I let John know that I was willing to do that, but I didn’t consider that text very “Jungian” since it was written by an obscure English teacher trying to make her reputation by trashing Isabel Briggs-Myers and the MBTI. I honestly didn’t even want to dignify that book with a review in a respected, high-profile journal. I counter-offered to review a couple of other books on typology, one of them being James Hillman’s posthumously-published book, Types Into Images.
I knew James Hillman—he was part of my PhD program (implied by the “Archetypal Studies” part of its title), and I had met him in person at several events. He was quite a “somebody” in the Jungian world, greatly esteemed, and his words are treated as hallowed by his many fans (Hillmanians), and they will resound into the future, long after his tragic demise.
Hillman hated typology. Passionately. Bitterly. His biography doesn’t tell us enough yet (it’s underway) to disclose when he made the sharp right turn from being highly interested in type and presenting brilliant seminars on the topic to bashing it at every opportunity, commencing with his presentation in 1976 at the famed annual Eranos Lectures, and published as Egalitarian Typologies Versus the Perception of the Unique. A couple of years ago a book was released posthumously—Types Into Images—which revised and expanded greatly on Hillman’s initial type-bashing lecture.

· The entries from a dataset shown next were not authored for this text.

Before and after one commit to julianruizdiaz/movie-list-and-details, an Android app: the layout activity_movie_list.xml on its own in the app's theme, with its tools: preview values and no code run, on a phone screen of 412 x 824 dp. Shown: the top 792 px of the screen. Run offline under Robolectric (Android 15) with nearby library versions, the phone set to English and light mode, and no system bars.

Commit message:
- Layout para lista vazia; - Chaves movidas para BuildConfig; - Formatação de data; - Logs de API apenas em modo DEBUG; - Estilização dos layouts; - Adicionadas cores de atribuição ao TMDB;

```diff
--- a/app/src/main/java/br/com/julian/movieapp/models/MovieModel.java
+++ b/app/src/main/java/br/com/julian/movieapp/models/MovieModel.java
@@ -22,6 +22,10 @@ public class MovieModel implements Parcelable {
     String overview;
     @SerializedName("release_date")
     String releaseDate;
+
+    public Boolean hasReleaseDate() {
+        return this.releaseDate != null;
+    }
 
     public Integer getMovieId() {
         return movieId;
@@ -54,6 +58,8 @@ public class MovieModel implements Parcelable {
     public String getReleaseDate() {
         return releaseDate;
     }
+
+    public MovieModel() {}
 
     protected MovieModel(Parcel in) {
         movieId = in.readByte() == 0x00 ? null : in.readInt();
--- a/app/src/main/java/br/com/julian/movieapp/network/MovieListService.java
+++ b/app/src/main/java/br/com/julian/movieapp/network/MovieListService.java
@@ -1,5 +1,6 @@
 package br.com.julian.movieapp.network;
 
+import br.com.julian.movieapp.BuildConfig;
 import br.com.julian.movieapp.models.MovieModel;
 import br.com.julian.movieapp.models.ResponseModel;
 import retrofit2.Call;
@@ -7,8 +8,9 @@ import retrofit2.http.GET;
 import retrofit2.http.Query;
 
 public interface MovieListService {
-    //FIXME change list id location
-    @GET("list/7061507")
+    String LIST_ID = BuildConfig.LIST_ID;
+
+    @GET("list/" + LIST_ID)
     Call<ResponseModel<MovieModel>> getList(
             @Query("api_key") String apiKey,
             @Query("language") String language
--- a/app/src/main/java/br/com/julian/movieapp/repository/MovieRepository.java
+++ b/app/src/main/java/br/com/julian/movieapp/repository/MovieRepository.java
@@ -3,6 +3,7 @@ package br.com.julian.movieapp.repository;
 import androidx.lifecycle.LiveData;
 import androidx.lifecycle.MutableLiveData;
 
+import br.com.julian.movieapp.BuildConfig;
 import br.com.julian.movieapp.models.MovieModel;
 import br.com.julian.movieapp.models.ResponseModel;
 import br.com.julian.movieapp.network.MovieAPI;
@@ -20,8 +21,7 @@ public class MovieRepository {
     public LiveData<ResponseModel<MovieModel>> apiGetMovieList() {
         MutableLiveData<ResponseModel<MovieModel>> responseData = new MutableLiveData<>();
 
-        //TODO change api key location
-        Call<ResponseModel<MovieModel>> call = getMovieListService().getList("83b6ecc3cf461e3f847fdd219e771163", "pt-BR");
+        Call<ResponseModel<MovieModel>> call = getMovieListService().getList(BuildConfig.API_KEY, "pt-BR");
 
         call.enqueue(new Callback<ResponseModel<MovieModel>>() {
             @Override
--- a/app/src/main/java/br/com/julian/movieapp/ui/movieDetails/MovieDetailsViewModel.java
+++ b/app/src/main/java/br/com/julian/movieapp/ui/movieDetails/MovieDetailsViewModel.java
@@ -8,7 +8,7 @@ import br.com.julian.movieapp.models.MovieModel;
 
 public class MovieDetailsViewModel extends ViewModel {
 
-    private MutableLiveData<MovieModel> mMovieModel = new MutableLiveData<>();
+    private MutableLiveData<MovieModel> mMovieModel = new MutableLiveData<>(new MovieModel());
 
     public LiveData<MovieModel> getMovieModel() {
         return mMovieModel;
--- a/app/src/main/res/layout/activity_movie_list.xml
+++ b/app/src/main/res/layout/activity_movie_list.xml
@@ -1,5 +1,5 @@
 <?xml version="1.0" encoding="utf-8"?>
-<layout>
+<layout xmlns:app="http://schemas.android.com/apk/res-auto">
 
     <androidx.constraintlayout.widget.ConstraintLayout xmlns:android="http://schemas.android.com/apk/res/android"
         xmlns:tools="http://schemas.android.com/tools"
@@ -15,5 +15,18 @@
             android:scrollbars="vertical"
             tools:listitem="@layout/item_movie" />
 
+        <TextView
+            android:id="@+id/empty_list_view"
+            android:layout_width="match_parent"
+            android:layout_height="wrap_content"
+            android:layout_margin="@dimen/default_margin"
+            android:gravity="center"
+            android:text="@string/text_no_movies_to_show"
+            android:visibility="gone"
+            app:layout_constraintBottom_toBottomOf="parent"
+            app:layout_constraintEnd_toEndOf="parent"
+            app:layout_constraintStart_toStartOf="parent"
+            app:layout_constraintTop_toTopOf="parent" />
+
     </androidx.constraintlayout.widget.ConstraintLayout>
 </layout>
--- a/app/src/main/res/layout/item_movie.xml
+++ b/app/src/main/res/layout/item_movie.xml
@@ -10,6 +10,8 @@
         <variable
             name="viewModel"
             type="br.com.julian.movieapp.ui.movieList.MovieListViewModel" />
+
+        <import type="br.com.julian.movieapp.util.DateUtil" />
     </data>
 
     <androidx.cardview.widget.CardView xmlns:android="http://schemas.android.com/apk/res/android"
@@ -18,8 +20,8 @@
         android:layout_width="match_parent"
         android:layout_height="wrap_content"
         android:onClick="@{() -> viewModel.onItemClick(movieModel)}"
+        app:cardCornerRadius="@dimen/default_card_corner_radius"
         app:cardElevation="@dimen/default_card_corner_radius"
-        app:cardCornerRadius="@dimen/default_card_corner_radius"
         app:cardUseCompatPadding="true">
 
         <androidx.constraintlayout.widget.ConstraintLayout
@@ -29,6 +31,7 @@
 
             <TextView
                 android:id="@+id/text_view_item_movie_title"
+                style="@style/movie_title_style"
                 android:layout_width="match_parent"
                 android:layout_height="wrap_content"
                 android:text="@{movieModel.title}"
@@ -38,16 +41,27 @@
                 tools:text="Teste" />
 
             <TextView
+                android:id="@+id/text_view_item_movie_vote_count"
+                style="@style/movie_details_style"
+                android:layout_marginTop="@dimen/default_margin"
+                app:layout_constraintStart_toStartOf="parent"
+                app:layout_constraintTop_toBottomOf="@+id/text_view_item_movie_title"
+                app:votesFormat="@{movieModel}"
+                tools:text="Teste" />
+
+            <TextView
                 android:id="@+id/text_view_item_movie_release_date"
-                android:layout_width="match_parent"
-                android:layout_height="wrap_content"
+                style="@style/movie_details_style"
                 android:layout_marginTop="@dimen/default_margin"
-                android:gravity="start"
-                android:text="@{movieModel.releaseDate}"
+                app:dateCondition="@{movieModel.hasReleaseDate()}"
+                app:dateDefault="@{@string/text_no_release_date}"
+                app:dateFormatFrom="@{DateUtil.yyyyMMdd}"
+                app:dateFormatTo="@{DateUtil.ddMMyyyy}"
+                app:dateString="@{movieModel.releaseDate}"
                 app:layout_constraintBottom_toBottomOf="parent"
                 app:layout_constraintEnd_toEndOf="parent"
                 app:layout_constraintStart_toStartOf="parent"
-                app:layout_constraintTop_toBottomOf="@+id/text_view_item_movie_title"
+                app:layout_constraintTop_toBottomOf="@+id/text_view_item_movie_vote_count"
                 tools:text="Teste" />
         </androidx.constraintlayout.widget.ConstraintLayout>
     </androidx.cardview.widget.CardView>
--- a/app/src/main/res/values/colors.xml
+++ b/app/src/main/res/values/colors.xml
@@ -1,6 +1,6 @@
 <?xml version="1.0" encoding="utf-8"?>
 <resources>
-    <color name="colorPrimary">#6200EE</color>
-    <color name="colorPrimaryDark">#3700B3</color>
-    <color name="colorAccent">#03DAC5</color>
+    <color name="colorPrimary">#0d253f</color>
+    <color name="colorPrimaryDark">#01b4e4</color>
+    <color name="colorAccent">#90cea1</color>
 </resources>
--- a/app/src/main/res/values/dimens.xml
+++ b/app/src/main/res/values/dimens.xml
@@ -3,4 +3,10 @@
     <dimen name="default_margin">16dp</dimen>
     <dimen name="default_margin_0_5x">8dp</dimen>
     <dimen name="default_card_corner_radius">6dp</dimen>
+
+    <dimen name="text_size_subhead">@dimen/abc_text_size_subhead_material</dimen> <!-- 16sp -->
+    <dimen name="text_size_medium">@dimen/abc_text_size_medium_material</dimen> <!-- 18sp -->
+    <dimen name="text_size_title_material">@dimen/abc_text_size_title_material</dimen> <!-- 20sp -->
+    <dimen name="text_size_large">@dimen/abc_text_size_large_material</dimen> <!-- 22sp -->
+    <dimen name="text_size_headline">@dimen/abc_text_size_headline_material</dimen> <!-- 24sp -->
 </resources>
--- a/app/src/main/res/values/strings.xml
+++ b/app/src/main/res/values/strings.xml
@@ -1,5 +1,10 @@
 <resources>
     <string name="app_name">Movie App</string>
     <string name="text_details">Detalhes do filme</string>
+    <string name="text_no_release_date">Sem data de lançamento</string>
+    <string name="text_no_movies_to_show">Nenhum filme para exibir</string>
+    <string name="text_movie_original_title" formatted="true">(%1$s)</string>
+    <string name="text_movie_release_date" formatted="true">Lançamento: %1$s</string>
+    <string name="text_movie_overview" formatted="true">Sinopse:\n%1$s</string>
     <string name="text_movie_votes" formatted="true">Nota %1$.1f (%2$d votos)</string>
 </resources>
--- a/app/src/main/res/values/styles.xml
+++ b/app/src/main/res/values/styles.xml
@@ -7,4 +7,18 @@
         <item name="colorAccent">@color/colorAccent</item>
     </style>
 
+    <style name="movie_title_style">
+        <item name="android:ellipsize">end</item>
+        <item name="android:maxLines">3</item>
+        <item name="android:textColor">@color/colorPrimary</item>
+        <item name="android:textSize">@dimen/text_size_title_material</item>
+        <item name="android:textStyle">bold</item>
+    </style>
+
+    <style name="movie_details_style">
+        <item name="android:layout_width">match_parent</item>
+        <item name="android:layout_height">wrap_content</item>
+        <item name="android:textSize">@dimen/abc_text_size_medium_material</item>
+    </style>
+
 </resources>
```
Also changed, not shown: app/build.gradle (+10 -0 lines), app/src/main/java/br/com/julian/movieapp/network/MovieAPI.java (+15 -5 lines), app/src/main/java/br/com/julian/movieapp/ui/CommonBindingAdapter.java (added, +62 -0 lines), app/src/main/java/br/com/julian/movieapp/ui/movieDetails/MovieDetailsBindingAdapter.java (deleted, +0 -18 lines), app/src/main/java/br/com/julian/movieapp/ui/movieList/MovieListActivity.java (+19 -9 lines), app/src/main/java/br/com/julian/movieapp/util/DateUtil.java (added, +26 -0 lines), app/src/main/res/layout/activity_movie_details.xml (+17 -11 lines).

That book troubled me deeply. As greatly as I respect Hillman, his views about typology contradict my own (with a few exceptions), and I wanted to speak my truth back to him, arguing with him beyond the grave (and also for the benefit of anyone trapped inside the echo chamber who is unlikely to hear a contrary opinion that does not entail an attack on his character).
To be honest, I wanted Beebe to write that review ever since the book was released—but in my negotiations to arrange a JAP review it fell on my shoulders to do the deed (albeit with his support and help). Be careful what you wish for!
It was not simple nor easy to write. After pouring myself into it and identifying the arguments to erect my edifice, the number of words I was permitted for my essay comprised about a third of the size I had compiled. It was rather like designing a condominium, only to discover that you barely have room to erect a cottage (and they begrudge you even the size of that modest structure!).
I undertook an extensive process of composing, cutting, re-working, re-thinking, reviewing, editing, responding to challenges by Beebe and two (two!) editors before it went out the door. But I’m proud of it, and it’s my small “Davidian” challenge to Hillman the “Goliath.” It’s not much, but I took a stand, as small as it is on the face of it.
The issue was finally published this week:
You can find it online at: https://onlinelibrary.wiley.com/toc/14685922/2021/66/5
If you are interested in typology, this issue will be required reading for you to come up to date on the “state of the art” with respect to typology.
With any luck, this will be the first of two articles on typology authored by yours truly that will be published by the end of the year.
Stay tuned for more!
warmly, -Dr. Vicky Jo